WORK INSTRUCTIONS: Search the material for the string "Phase", then show every line where it turns up.

PROVIDED RECORDS:
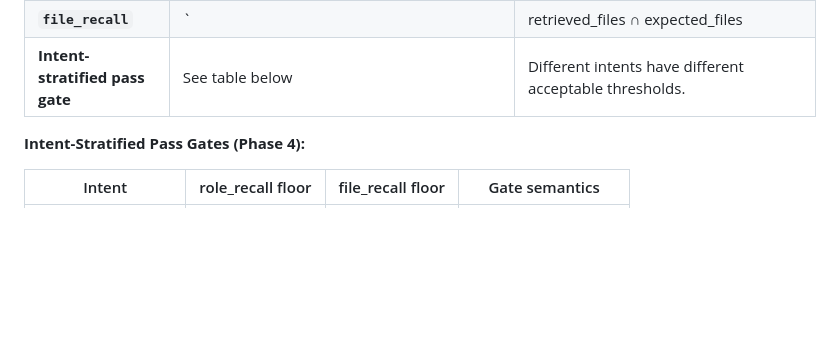
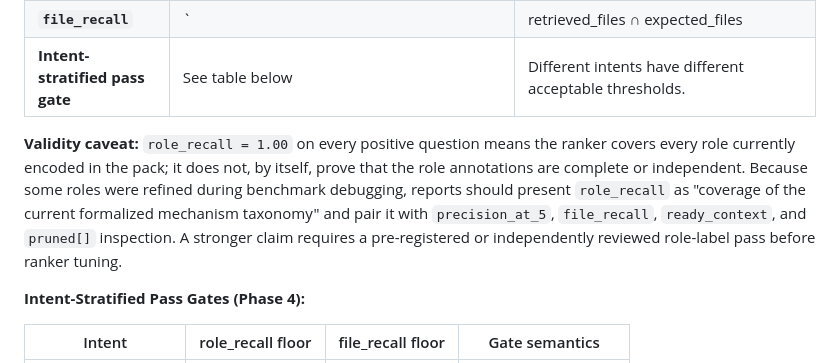
Before and after one commit to idxoid/surgical_context, a Markdown page: docs/spec_eval_harness.md, the part around the change. Rendered like a GitHub page; blank space fills up the shorter version.

```diff
--- a/docs/spec_eval_harness.md
+++ b/docs/spec_eval_harness.md
@@ -74,6 +74,15 @@ Target: 30 entries for Phase 2.5 (fixture), 20+ for Phase 4 (real-repo pack, Fas
 | **`role_recall`** | `normalize(required_roles - missing_roles) / len(normalize(required_roles))` | Fraction of required code roles the ranker fulfilled on the canonical role scale. Diagnostic for code relationship discovery gaps. |
 | **`file_recall`** | `|retrieved_files ∩ expected_files| / |expected_files|` | Fraction of expected files included. Tests ranking noise and code coverage. |
 | **Intent-stratified pass gate** | See table below | Different intents have different acceptable thresholds. |
+
+**Validity caveat:** `role_recall = 1.00` on every positive question means the
+ranker covers every role currently encoded in the pack; it does not, by itself,
+prove that the role annotations are complete or independent. Because some roles
+were refined during benchmark debugging, reports should present `role_recall`
+as "coverage of the current formalized mechanism taxonomy" and pair it with
+`precision_at_5`, `file_recall`, `ready_context`, and `pruned[]` inspection. A
+stronger claim requires a pre-registered or independently reviewed role-label
+pass before ranker tuning.
 
 **Intent-Stratified Pass Gates (Phase 4):**
 
```
Also changed, not shown: docs/benchmark_mechanism_coverage.md (+32 -0 lines), docs/road_map.md (+1 -0 lines).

YOUR SOLUTION:
@@ -74,6 +74,15 @@ Target: 30 entries for Phase 2.5 (fixture), 20+ for Phase 4 (real-repo pack, Fas
 **Intent-Stratified Pass Gates (Phase 4):**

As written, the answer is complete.